7 Types of Wine Glasses Every Wino Should Know About
Put down that mason jar, friends—it’s time to show your vino some respect by serving it in a proper glass. But what does that mean exactly? Well, it depends on what you’re drinking. Fortunately, we got Adrian Murcia, wine educator and sommelier at Les Trois Chevaux, to give us a crash course on the different types of wine glasses—you know, so you can up your adulting game and improve your wine tasting experience in one fell swoop.
The anatomy of a wine glass
Before we dive into the specific types of glasses, let’s take a look at the basic anatomy of the wine glass. (Don’t worry, it’s not too complicated.)
Bowl: The bowl of a wine glass is the portion that holds the vino. It can be wide, narrow, tall, short, cylindrical, tapered or even flared.
Stem: The stem of the wine glass is the part that connects the base and the bowl; it’s also the part you hold, and it can be thin or thick, short or long.
Base: The base is the bottommost part of the wine glass upon which it stands. (Duh.)
Rim: The rim of a wine glass refers to the lip of the bowl (and the place where you put yours). In general, the nicer the glass, the thinner the rim.
Types of wine glasses
Now that you know the basics, let’s get into the nitty-gritty with a breakdown of the various types of wine glasses and how they’re used.
1. All-purpose glass
As the name suggests, the all-purpose, or universal glass (sometimes also referred to as a riesling glass) can be used to taste pretty much anything, be it red, white or sparkling. This glass has a relatively short, cylindrical bowl and a small to medium size stem—a shape that allows for adequate swirling and effectively directs aromas to the nose. (Hint: Those are the two most important qualities in a wine glass.) If you’re looking to stock your home bar with just one type of wine glass, this compact and versatile style is an obvious choice.

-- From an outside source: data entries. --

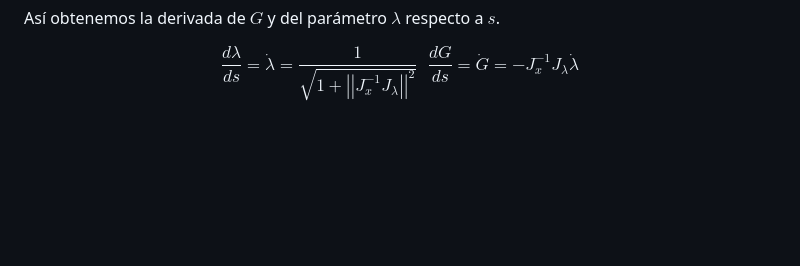
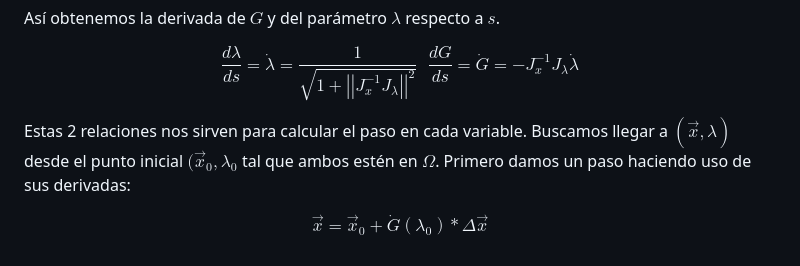
Before and after one commit to LeosEquation/SSFC2024, a Markdown page: README.md, the part around the change. Rendered like a GitHub page; blank space fills up the shorter version.

```diff
--- a/README.md
+++ b/README.md
@@ -45,3 +45,7 @@ $$\dfrac{dF}{ds} = \vec{0} = J_{x} \dfrac{dG}{ds} + J_{\lambda}\dfrac{d\lambda}{
 Así obtenemos la derivada de $G$ y del parámetro $\lambda$ respecto a $s$.
 
 $$\dfrac{d\lambda}{ds} = \dot{\lambda} = \dfrac{1}{\sqrt{1 + \left|\left|J_{x}^{-1}J_{\lambda}\right|\right|^{2}}} \ \, \ \dfrac{dG}{ds} = \dot{G} = -J_{x}^{-1}J_{\lambda} \dot{\lambda}$$
+
+Estas 2 relaciones nos sirven para calcular el paso en cada variable. Buscamos llegar a $(\vec{x},\lambda)$ desde el punto inicial $(\vec{x}_{0},\lambda_{0}$ tal que ambos estén en $\Omega$. Primero damos un paso haciendo uso de sus derivadas:
+
+$$ \vec{x} = \vec{x}_{0} + \dot{G}(\lambda_{0})*\Delta \vec{x} $$
```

The flute is a festive and oh-so classy-looking glass with a very slender shape that’s specifically designed for Champagne and sparkling wine. Per Murcia, “The main advantage of flutes is that their narrow shape exposes very little surface area of the wine to oxygen and thus helps maintain the carbon dioxide, so you can better see and taste the bubbles.” That said, the expert tells us that flutes have practically become obsolete, even gauche, in the industry—namely because the narrow shape makes it difficult to swirl (i.e. aerate) the sparkling wine before you start sipping. When it comes to Champagne and sparkling wine, small, terroir-driven producers are valued more at the moment, which means it’s particularly important to enjoy the wine in a glass that allows for a full expression of its unique character. As such, Murcia says that all-purpose glasses are now the preference, even for Champagne, as they “allow more space to swirl and thus communicate the aromas better.”
3. Burgundy glass

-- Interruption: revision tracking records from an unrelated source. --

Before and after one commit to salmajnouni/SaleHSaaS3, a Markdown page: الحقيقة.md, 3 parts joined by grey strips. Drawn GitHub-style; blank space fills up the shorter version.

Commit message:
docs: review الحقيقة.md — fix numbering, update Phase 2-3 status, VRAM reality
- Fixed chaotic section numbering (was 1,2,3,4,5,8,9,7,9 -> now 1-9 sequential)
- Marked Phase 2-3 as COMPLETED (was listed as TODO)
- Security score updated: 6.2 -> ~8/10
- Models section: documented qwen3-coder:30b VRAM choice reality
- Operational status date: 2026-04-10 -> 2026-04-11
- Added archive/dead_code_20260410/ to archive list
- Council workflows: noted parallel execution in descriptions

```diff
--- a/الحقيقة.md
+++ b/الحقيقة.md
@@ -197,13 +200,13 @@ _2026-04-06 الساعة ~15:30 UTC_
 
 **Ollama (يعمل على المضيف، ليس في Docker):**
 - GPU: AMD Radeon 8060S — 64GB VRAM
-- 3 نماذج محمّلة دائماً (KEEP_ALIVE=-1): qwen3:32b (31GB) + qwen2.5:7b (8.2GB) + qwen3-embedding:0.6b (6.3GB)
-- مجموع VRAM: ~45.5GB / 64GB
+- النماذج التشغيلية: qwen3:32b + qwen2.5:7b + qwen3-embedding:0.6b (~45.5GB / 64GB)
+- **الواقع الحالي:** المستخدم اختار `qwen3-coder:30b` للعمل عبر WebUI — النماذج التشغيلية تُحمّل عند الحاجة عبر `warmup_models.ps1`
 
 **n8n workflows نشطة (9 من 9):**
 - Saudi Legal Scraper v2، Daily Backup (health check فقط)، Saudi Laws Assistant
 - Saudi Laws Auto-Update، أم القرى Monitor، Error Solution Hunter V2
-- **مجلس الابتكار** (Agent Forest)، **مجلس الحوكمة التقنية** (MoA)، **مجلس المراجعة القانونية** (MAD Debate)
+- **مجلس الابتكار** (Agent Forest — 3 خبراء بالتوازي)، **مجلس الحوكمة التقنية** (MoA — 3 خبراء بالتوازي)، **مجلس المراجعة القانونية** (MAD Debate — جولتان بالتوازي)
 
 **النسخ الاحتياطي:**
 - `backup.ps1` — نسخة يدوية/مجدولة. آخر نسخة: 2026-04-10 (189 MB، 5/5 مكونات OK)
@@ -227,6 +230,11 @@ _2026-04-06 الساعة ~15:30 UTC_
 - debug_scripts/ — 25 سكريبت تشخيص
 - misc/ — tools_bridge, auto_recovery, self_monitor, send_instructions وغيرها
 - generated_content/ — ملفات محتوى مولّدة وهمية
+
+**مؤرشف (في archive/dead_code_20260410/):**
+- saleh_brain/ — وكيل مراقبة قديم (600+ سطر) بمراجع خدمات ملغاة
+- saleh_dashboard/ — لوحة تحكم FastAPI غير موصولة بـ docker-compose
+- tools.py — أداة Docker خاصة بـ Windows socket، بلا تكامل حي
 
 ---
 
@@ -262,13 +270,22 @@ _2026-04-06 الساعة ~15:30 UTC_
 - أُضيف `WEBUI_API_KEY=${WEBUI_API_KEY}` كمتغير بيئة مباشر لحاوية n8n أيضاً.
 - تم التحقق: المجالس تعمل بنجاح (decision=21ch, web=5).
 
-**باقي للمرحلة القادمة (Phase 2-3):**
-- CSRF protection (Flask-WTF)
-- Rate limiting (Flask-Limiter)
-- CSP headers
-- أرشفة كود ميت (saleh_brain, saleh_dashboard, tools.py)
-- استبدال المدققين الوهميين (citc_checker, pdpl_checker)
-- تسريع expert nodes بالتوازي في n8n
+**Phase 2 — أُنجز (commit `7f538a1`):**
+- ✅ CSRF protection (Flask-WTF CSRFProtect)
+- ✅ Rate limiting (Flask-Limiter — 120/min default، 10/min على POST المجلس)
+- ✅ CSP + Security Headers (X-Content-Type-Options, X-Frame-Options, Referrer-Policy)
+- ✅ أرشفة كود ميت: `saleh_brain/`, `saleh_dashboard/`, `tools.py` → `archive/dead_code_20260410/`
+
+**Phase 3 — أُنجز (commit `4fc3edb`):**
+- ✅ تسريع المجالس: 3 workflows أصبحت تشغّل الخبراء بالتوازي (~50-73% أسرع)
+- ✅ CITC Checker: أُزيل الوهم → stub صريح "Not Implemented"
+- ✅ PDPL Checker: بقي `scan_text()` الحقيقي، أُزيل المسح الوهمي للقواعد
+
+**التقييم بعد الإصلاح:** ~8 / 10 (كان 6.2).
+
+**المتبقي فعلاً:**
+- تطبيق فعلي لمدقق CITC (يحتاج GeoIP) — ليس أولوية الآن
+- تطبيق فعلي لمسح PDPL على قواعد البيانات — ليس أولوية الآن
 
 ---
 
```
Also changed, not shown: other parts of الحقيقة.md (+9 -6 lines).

The Burgundy glass is a red wine glass that boasts a particularly wide bowl and slightly tapered rim, which work together to expose more surface area of the wine to oxygen and enhance the nuanced aromas and flavors of the wine. According to the sommelier, this type of glass is preferred for its namesake wine because reds from the Burgundy region of France tend to be a little more restrained and delicate than, say, Bordeaux wine, and thus benefit from a glass that coaxes and encourages their full expression with maximum aeration.
4. Bordeaux glass

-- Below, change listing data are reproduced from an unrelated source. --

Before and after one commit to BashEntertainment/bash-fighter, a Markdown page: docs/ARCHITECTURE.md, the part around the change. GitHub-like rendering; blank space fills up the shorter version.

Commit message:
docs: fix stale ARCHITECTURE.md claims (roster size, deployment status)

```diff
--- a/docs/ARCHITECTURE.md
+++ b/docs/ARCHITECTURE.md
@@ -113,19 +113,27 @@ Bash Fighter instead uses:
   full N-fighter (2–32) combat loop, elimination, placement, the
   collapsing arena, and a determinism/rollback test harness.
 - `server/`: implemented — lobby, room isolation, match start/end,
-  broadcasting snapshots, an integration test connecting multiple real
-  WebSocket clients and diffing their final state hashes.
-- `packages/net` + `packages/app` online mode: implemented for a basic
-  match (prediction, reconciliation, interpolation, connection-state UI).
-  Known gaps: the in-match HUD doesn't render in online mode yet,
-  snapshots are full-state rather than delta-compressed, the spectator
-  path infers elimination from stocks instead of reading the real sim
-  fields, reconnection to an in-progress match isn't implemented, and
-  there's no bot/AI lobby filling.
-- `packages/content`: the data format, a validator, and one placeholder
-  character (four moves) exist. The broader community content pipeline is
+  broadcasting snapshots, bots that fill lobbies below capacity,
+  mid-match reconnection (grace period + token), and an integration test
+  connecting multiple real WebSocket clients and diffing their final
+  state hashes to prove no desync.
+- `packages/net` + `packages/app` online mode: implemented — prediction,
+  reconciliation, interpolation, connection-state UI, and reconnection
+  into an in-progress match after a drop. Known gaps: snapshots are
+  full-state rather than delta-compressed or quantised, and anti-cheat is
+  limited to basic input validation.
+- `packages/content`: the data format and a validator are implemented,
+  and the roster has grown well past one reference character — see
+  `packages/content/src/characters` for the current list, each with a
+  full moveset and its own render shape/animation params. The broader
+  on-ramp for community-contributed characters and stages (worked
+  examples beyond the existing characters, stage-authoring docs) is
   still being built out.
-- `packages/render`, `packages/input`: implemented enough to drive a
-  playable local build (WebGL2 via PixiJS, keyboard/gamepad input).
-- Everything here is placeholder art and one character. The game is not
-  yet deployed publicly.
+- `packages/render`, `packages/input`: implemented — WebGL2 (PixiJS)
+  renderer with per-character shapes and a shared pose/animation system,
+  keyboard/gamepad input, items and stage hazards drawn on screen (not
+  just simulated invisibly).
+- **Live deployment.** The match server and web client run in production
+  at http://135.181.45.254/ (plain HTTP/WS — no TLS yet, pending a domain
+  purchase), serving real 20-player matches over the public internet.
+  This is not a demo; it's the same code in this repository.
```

The Bordeaux glass is essentially a bigger, taller version of the all-purpose glass. These larger dimensions provide more space for, you guessed it, swirling and sniffing big, full-bodied wines like the highly aromatic stuff from the Bordeaux region of France.
5. Stemless wine glass
Stemless wine glasses are typically shaped like all-purpose glasses…but without the stem. These guys are a practical choice for casual drinking and a favorite among clumsy folk who have a habit of knocking over and breaking stemmed glasses. (Guilty as charged.) The sommelier, however, is not a huge fan: “From a hospitality standpoint the stem on a glass serves an important aesthetic purpose; it’s there so you can enjoy a fine wine without the eyesore of fingerprints on the bowl of the glass.” In other words, if you’re taking wine seriously and value the full sensory experience, it’s best to sip from a glass with a stem.
Copita means “little glass” in Spanish—and that’s exactly what this one is. Indeed, the copita is basically a stunted version of the all-purpose glass with a tulip-shaped bowl that’s proportionally larger relative to its short stem. It’s also the go-to glass for serving fortified wines like sherry and port, as well as aperitifs and spirits.
The coupe, a shallow, saucer-like glass, was the fashionable choice for serving Champagne and sparkling wine in the first half of the 20th century. Despite having fallen out of favor as a wine glass, the coupe has made a comeback as a cocktail glass (and we’re all for it).